Change detection data

------------

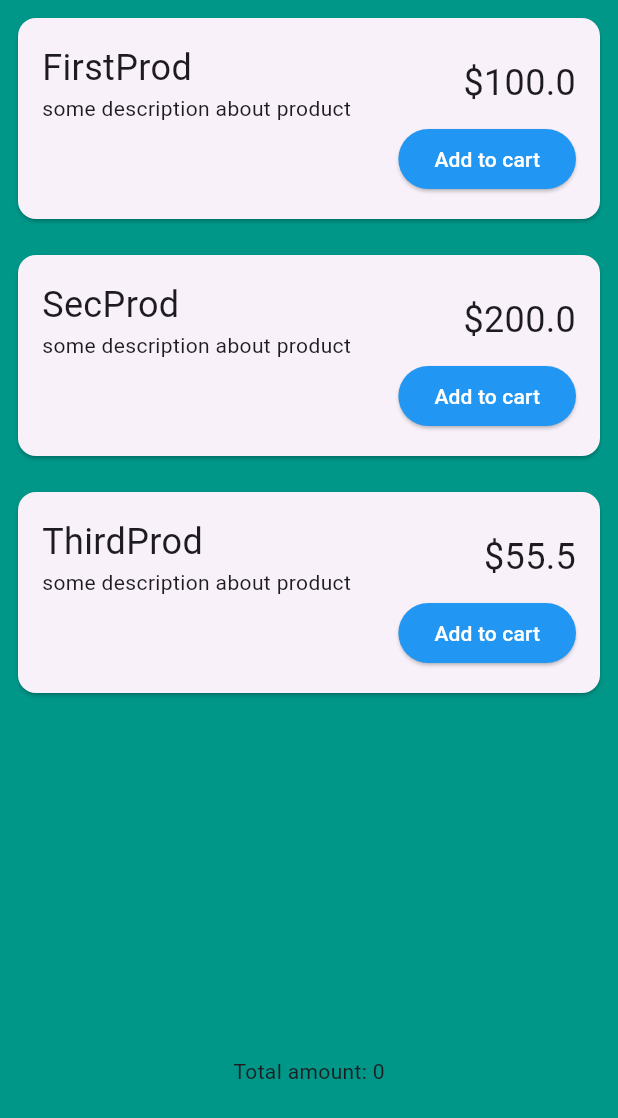
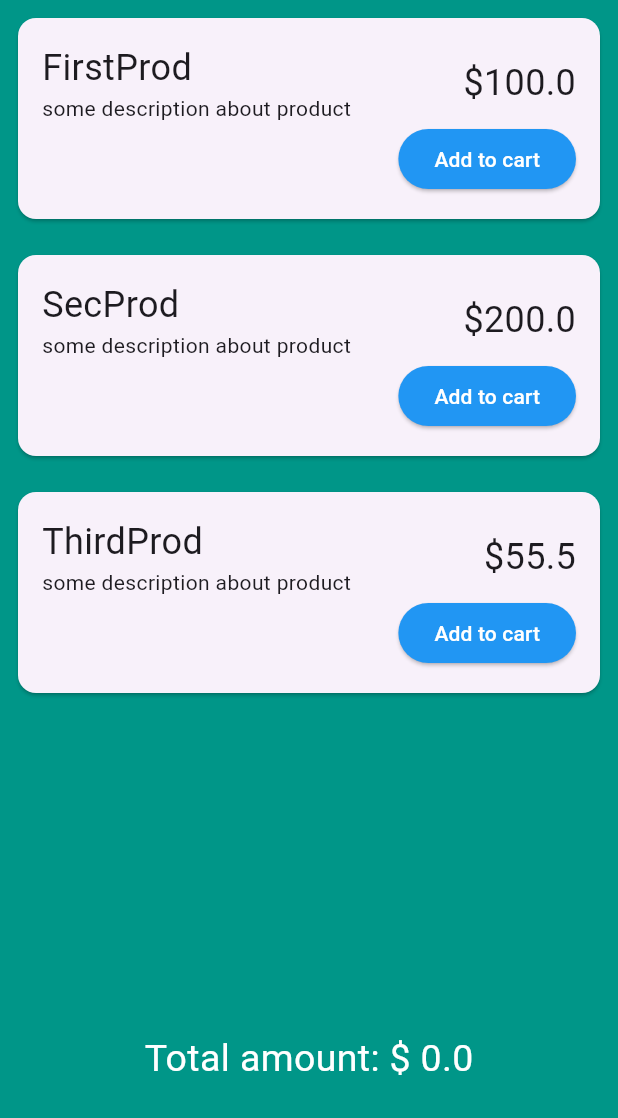
Before and after one commit to Orik-dev/get_x_state, a Flutter app: the screen it shows after launch, on a phone screen of 412 x 824 dp. Shown: the top 1118 px of the screen. Run offline on Flutter 3.47's test engine with Material 3 defaults, Android fonts, the phone set to English and light mode, and no system bars; our stand-ins replace get.

Commit message:
cartController

```diff
--- a/lib/controllers/cart_controller.dart
+++ b/lib/controllers/cart_controller.dart
@@ -4,6 +4,8 @@ import 'package:get_x_state/models/product.dart';
 class CartController extends GetxController {
   var cartItems = <Product>[].obs; // List of Cart items
 
+  double get totalPrice => cartItems.fold(0, (sum, item) => sum + item.price);
+
   void addToCart(Product product) {
     cartItems.add(product);
   }
--- a/lib/views/shopping_page.dart
+++ b/lib/views/shopping_page.dart
@@ -1,9 +1,11 @@
 import 'package:flutter/material.dart';
 import 'package:get/get.dart';
+import 'package:get_x_state/controllers/cart_controller.dart';
 import 'package:get_x_state/controllers/shopping_controller.dart';
 
 class ShoppingPage extends StatelessWidget {
   final shoppingController = Get.put(ShoppingController());
+  final cartController = Get.put(CartController());
 
   ShoppingPage({super.key});
   @override
@@ -41,7 +43,9 @@ class ShoppingPage extends StatelessWidget {
                         ],
                       ),
                       ElevatedButton(
-                        onPressed: () {},
+                        onPressed: () {
+                          cartController.addToCart(controller.products[index]);
+                        },
                         style: ElevatedButton.styleFrom(
                           backgroundColor: Colors.blue, // Цвет фона кнопки
                           foregroundColor: Colors.white,
@@ -54,7 +58,12 @@ class ShoppingPage extends StatelessWidget {
               ),
             );
           })),
-          const Text('Total amount: 0'),
+          GetX<CartController>(builder: (controller) {
+            return Text(
+              'Total amount: \$ ${controller.totalPrice}',
+              style: const TextStyle(color: Colors.white, fontSize: 25),
+            );
+          }),
           const SizedBox(
             height: 100,
           )
```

------------

### Exercise brief
Of the lines above, copy each that contains "cartItems".

### Answer section
   var cartItems = <Product>[].obs; // List of Cart items
+  double get totalPrice => cartItems.fold(0, (sum, item) => sum + item.price);
     cartItems.add(product);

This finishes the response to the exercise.